Housing Allowance isn’t limited to ministers.
Section 107(2) is a specific application of a broader, secular rule. If any employer provides or pays an employee to obtain a required housing arrangement, there is a long history of excluding it from income. The “convenience of the employer” doctrine developed inside the IRS around 1919, and evolved through many court decisions, statutes, and regulations.
Importantly, Congress first acted so that ministers would be treated like everyone else. Under an early IRS ruling, ministers are “self-employed” for tax purposes, and must pay higher taxes; Congress spoke in 1921 to make sure that ministers were treated as employees of their churches under housing rules, just like the employees of secular businesses. When Congress adopted Section 107(2) in 1954, it was to make sure that Ministers were treated largely like secular employees.
Today, Section 119 lays out a general rule about employer-paid or provided housing. Sections 107(1), 107(2), 134 and 911 lay out specific rules for parsonages, ministerial Housing Allowance, military housing, and foreign housing, respectively. The entire area is more restricted than it was in 1954. But the concept of Housing Allowance has a secular origin; it isn’t a unique break for religious people.
A good overview of this history is in a note by Martha Legg, Excluding Parsonages from Taxation: Declaring a Victor in the Duel Between Caesar and the First Amendment, 10 Georgetown J.Law & Pub. Policy 269 (2012).
Housing Allowance isn’t a deduction or give away.
Housing Allowance excludes from gross income; it is not a ‘deduction’ or a ‘handout.’ What’s the difference? Congress uses deductions to favor particular expenses from an individual’s income, like the home mortgage interest deduction.
But the “convenience of the employer” rules do not “deduct” from income; they confirm that the employee never had any real income to spend, apart from the employer’s requirements. The “Allowance” is an expense of the church, made for the church’s business reasons. There’s no reason to tax that expense like an increase in a minister’s personal wealth.
And, for good measure, it’s the opposite of a giveaway; without Sec. 107(2), churches would have an incentive to purchase parsonages outright — taking the property off many local tax rolls.
Fraud protection is built into the Housing Allowance.
Many seem to think the Allowance is easily abused.

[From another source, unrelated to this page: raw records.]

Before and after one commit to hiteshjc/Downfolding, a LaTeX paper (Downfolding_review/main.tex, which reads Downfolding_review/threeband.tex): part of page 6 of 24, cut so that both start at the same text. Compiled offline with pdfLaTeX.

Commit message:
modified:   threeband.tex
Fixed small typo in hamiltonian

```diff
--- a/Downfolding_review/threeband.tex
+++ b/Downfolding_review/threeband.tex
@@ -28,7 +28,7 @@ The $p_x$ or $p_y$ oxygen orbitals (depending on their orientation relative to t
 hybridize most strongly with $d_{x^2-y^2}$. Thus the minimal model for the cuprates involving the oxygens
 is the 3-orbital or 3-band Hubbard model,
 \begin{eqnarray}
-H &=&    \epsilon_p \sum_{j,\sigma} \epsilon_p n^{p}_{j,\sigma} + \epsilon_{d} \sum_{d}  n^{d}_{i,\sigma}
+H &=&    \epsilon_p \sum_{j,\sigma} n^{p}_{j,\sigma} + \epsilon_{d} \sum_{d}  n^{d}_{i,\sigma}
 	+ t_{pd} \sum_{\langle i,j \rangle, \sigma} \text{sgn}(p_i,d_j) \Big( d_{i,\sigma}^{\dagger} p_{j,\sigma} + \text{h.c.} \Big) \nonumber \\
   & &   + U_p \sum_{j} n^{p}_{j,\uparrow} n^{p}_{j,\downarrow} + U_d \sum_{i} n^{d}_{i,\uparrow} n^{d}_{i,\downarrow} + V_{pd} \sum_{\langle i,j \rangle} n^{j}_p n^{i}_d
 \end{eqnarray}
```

However, the IRS built-in some anti-fraud protections. A minister can’t set the Allowance by himself; his employer must designate an amount. Then, the minister is limited to documented actual expenses. Are there abuses? Perhaps. But significant Housing Allowance fraud requires a group of people to act badly. If the minister and the church leaders are corrupt (or asleep), extra Allowance is probably a minor part of more general fraud.
Ministers use their houses in ways that most employees do not.
Some people argue that a minister’s house is just like anyone else’s house. But most employers don’t expect an employee to use their personal house for the employer’s benefit. Employers that have those requirements might get a similar break.
And most of the ministers I know do use their houses for work. There are home offices and studies, meetings with members, pie and coffee discussions with prospects, and dinners with deacons and elders. They see lots of impromptu visits and requests for handouts. They keep extra food around for unexpected guests, and store diapers for the crisis pregnancy center in the garage. They keep the A/C and heater a bit closer to 72 degrees for guests. They house visiting missionaries, evangelists, speakers, guests, youth groups, and more. They try to have a public area of the house that is presentable on short notice, with decent furniture, separate from the kids. If Ministers made a daily log of the hours, expenses, and areas used for church activities, it would be a significant sum in many cases.
Ministers don’t just pick their favorite house within commuting distance of a job. He (or she) is likely to buy a bigger house than he otherwise would. He will spend money on different features, devote some of the space primarily to church and career, and spend money differently to keep it stocked and maintained as his church expects. He’s likely to be in a more expensive house than others earning a similar income. And given the statistics on pastor employment, he’s not likely to stay in this job for very long — taking the risk that housing prices will go down in that time.